◆ EXTRACTED INFORMATION:
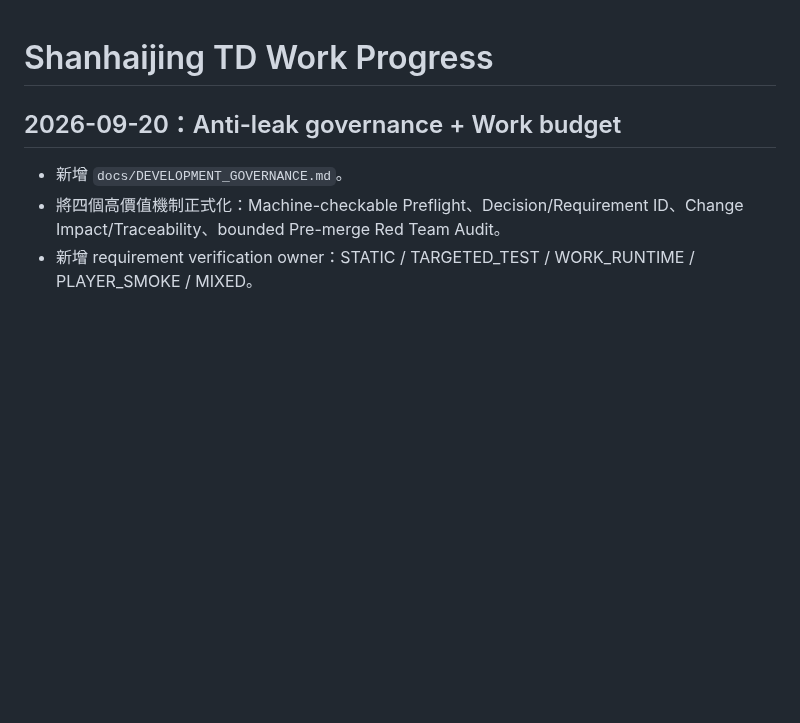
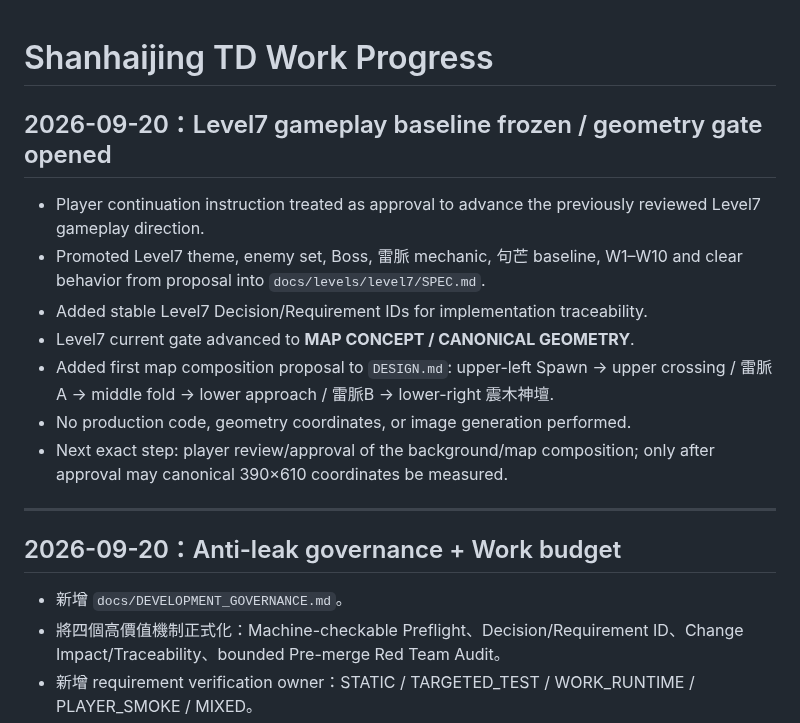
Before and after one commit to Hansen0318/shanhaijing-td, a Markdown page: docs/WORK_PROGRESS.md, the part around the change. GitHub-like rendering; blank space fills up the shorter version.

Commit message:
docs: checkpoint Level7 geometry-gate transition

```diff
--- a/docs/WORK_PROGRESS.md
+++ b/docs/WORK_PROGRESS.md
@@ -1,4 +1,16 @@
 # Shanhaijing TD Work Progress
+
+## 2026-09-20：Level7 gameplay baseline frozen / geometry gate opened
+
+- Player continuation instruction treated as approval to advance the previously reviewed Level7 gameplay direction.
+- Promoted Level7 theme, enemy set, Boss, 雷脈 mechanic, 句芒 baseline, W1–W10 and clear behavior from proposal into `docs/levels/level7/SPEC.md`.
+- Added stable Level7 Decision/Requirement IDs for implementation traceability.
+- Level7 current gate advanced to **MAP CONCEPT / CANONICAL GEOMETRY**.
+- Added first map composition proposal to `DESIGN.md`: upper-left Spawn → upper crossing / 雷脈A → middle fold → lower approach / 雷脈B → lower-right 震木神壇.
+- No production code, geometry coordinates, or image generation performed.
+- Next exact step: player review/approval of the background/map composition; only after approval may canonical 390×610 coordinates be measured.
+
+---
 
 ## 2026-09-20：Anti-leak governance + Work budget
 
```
==
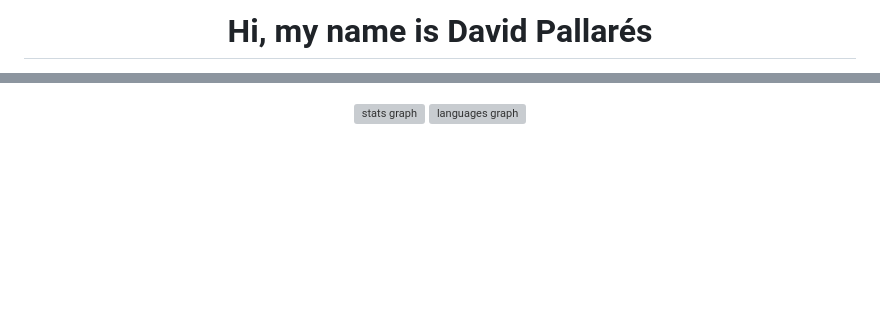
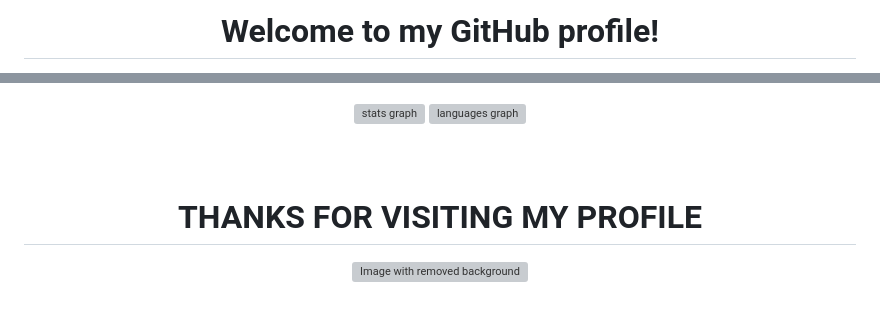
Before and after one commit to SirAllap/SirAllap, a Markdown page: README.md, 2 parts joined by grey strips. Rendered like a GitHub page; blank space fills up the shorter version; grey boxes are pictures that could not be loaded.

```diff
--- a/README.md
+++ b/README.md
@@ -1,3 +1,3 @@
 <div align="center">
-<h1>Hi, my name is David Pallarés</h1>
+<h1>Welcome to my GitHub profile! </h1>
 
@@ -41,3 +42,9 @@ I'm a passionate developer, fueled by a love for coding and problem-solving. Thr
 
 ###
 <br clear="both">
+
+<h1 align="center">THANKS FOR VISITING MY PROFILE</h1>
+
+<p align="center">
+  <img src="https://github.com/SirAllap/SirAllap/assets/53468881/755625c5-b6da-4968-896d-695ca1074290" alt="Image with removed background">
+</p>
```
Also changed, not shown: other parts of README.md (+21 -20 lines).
==
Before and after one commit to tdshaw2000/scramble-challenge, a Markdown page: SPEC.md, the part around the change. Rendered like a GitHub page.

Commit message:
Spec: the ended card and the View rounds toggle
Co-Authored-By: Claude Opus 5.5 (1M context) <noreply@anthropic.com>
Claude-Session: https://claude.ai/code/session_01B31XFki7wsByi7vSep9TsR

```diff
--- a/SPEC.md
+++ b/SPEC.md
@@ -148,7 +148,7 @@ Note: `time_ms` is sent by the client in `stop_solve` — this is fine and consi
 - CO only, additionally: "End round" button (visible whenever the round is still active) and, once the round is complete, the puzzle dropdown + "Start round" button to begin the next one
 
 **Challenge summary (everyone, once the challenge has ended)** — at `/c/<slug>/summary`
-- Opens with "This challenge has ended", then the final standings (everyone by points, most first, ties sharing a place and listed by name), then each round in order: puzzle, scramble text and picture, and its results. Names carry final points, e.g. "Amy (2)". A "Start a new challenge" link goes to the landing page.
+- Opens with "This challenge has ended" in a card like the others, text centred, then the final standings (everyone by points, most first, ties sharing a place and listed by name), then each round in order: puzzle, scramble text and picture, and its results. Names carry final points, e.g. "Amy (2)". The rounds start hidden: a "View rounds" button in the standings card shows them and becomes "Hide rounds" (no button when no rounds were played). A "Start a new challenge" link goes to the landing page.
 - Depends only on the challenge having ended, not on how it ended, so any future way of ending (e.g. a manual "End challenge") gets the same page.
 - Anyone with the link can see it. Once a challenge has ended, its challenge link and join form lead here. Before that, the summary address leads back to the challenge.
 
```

◆ AIM OF THE TASK: Only the lines holding "README" are wanted, so copy each of them from the material.

◆ RESPONSE AREA:
Before and after one commit to SirAllap/SirAllap, a Markdown page: README.md, 2 parts joined by grey strips. Rendered like a GitHub page; blank space fills up the shorter version; grey boxes are pictures that could not be loaded.
--- a/README.md
+++ b/README.md
Also changed, not shown: other parts of README.md (+21 -20 lines).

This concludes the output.